You can always rely on kids of a certain age to give you an honest answer to simple questions. I was clear I’d spent the last 3 days behaving more like drill sergeant Mum instead of fun mum, and like a good little soldier she was ready with her “sir yes sir!” when I asked for it. I think, just maybe, I may have overdone my nagging efforts.
I know these answers are pretty innocent and I’m trying not to take them too personally, but with Mother’s Day upon us, I found myself asking an interesting question – what would my children say about me as their mother? What do they remember most? Do they see me as someone who is always cooking and cleaning, or someone who is always happy to play with them whenever they ask for it? The truth is I am neither – I feel like I do a little bit of everything. Does that make me a jack of all trades and master of none?
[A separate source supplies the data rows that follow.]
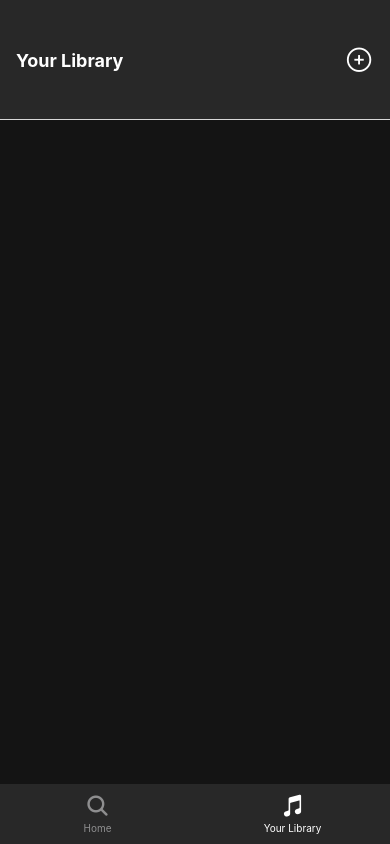
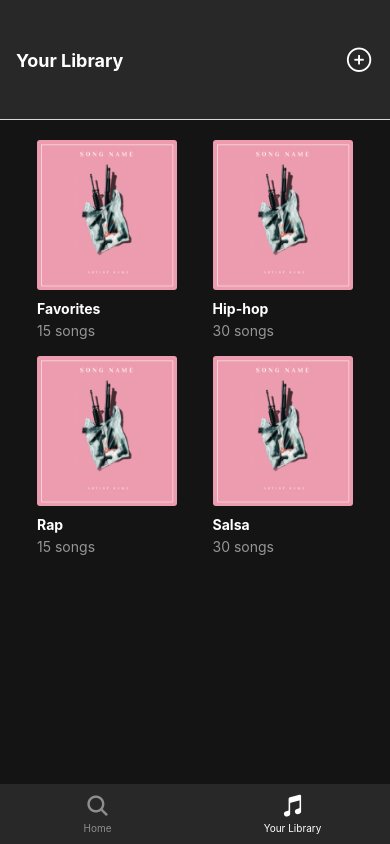
Before and after one commit to redhuo/TecFlix, a React Native app: screen /Library in a window 390 px wide. Built offline with nearby package versions, Linux system fonts and the light colour scheme.

Commit message:
Playlist
Elemento y lista para mostrar las listas de reproduccion del usuario

```diff
--- a/App.js
+++ b/App.js
@@ -46,7 +46,7 @@ const HomeTabs = () => {
           paddingBottom: 10,
           height: 60,
           marginTop: 0,
-          borderTopWidth: 0
+          borderTopWidth: 0,
         },
         tabBarActiveTintColor: colors.textColor,
       })}
--- a/colors.js
+++ b/colors.js
@@ -4,5 +4,6 @@ export const colors = {
   tertiary: '#282828',
   primaryTint: '#230046',
   secondaryTint: '#320064',
-  textColor: 'white'
+  textColor: 'white',
+  secondaryColor: '#969696'
 }
--- a/src/UI/HeaderButton.js
+++ b/src/UI/HeaderButton.js
@@ -10,11 +10,11 @@ const styles = StyleSheet.create({
 
 const HeaderButton =  ({ icon, onPress }) => {
   return (
-    <TouchableHighlight onPress={onPress} underlayColor="white">
-      <View style={styles.container}>
+    <View style={styles.container}>
+      <TouchableHighlight onPress={onPress} underlayColor={colors.secondaryColor}>
         <Ionicons name={icon} color={colors.textColor} size={30} />
-      </View>
-    </TouchableHighlight>
+      </TouchableHighlight>
+    </View>
   )
 }
 
--- a/src/components/PlaylistElement.js
+++ b/src/components/PlaylistElement.js
@@ -1,5 +1,43 @@
-const PlaylistElement = ({ route, playlists }) => {
+import { View, Text, StyleSheet, Image } from 'react-native'
+import { colors } from '../../colors'
+import image from '../../assets/albumCover.jpg'
 
+const styles = StyleSheet.create({
+  container: {
+    flex: 1,
+    width: '90%',
+    margin: '5%',
+    marginTop: '0%',
+  },
+  image: {
+    width: '100%',
+    height: 150,
+    marginBottom: 10,
+    borderRadius: 3
+  },
+  title: {
+    color: colors.textColor,
+    fontWeight: 'bold',
+    marginBottom: 5,
+  },
+  text: {
+    color: colors.secondaryColor
+  }
+})
+
+const PlaylistElement = ({ route, playlist }) => {
+  const { name = '', songs = '' } = playlist
+  return (
+    <View style={styles.container}>
+      <Image
+        style={styles.image}
+        source={image}
+        resizeMode="stretch"
+      />
+      <Text style={styles.title}>{name}</Text>
+      <Text style={styles.text}>{`${songs} ${songs > 1 ? 'songs' : 'song'}`}</Text>
+    </View>
+  )
 }
 
 export default PlaylistElement
--- a/src/components/PlaylistList.js
+++ b/src/components/PlaylistList.js
@@ -1,8 +1,32 @@
-import { View } from "react-native"
+import { FlatList, SafeAreaView, StyleSheet } from "react-native"
+import PlaylistElement from "./PlaylistElement"
 
-const PlaylistList = ({ data }) => {
+const styles = StyleSheet.create({
+  container: {
+    flex: 1,
+    width: '100%'
+  }
+})
+
+const PlaylistList = ({ route, data }) => {
+
+  const renderItem = ({ item }) => {
+    return (
+      <PlaylistElement
+        playlist={item}
+      />
+    )
+  }
+
   return (
-    <View />
+    <SafeAreaView style={styles.container}>
+      <FlatList
+        data={data}
+        renderItem={renderItem}
+        keyExtractor={item => item.id}
+        numColumns={2}
+      />
+    </SafeAreaView>
   )
 }
 
--- a/src/views/Library.js
+++ b/src/views/Library.js
@@ -4,12 +4,22 @@ import PlaylistList from '../components/PlaylistList';
 const data = [
   {
     id: 1,
-    name: 'Favoritos',
+    name: 'Favorites',
     songs: 15,
   },
   {
     id: 2,
-    name: 'Rancheras',
+    name: 'Hip-hop',
+    songs: 30,
+  },
+  {
+    id: 3,
+    name: 'Rap',
+    songs: 15,
+  },
+  {
+    id: 4,
+    name: 'Salsa',
     songs: 30,
   }
 ]
@@ -27,7 +37,7 @@ const Library = ({ route }) => {
   return (
     <View style={styles.container}>
       <PlaylistList
-        playlist={data}
+        data={data}
       />
     </View>
   )
--- a/src/views/Search.js
+++ b/src/views/Search.js
@@ -3,8 +3,8 @@ import { View, Text } from 'react-native';
 const Search = ({ route }) => {
 
   return (
-    <View>
-      <Text>Hola Mundo!</Text>
+    <View style={{backgroundColor: 'white'}}>
+      <Text style={{color: 'black'}}>Hola Mundo!</Text>
     </View>
   )
 }
```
I’m sure I am not alone when I say I constantly feel like I don’t quite measure up on the yardstick that is motherhood – there’s always washing in the machine or ready to be folded up, or I frequently hear myself saying “not right now” in answer to the request to have the 12th tea party today. Sometimes, life just gets in the way and I feel like my attentions are eternally divided.
However, my opinion of myself isn’t the one I’m interested in right now. What do my children think of me? We know that kids can be brutally honest, but thankfully, they are also very forgiving. Children don’t hold grudges like adults do, for which I am immeasurably grateful. We all lead such frenetic lifestyles and some days we find ourselves stretched further than we’d think was humanly possible, all the while trying our hardest to give our kids what they need. And in truth, what they need is a little bit of everything. My kids need me to play with them, but they also need me to feed them, and clean for them, and cuddle them, and read to them, take them to swimming lessons, and do Jemima’s hair again, and pick up their toys, and find that sticker we gave them 9 days ago that they dropped in the driveway, and let’s face it – be 17 places at once.
So for now I will have to be satisfied with calling myself a jack of all trades – I am a wife, a mother, a cleaner, a chef, a friend, a teacher, chief sticker-finder, a multitasking extraordinaire and domestic goddess. And while some days, I feel like I may not measure up on the immeasurable scale of motherhood, I hope and pray that everyday my children see me as the kind of mother I try to be – always there for them when they need me most, wherever and however that might be. That is more than enough for me.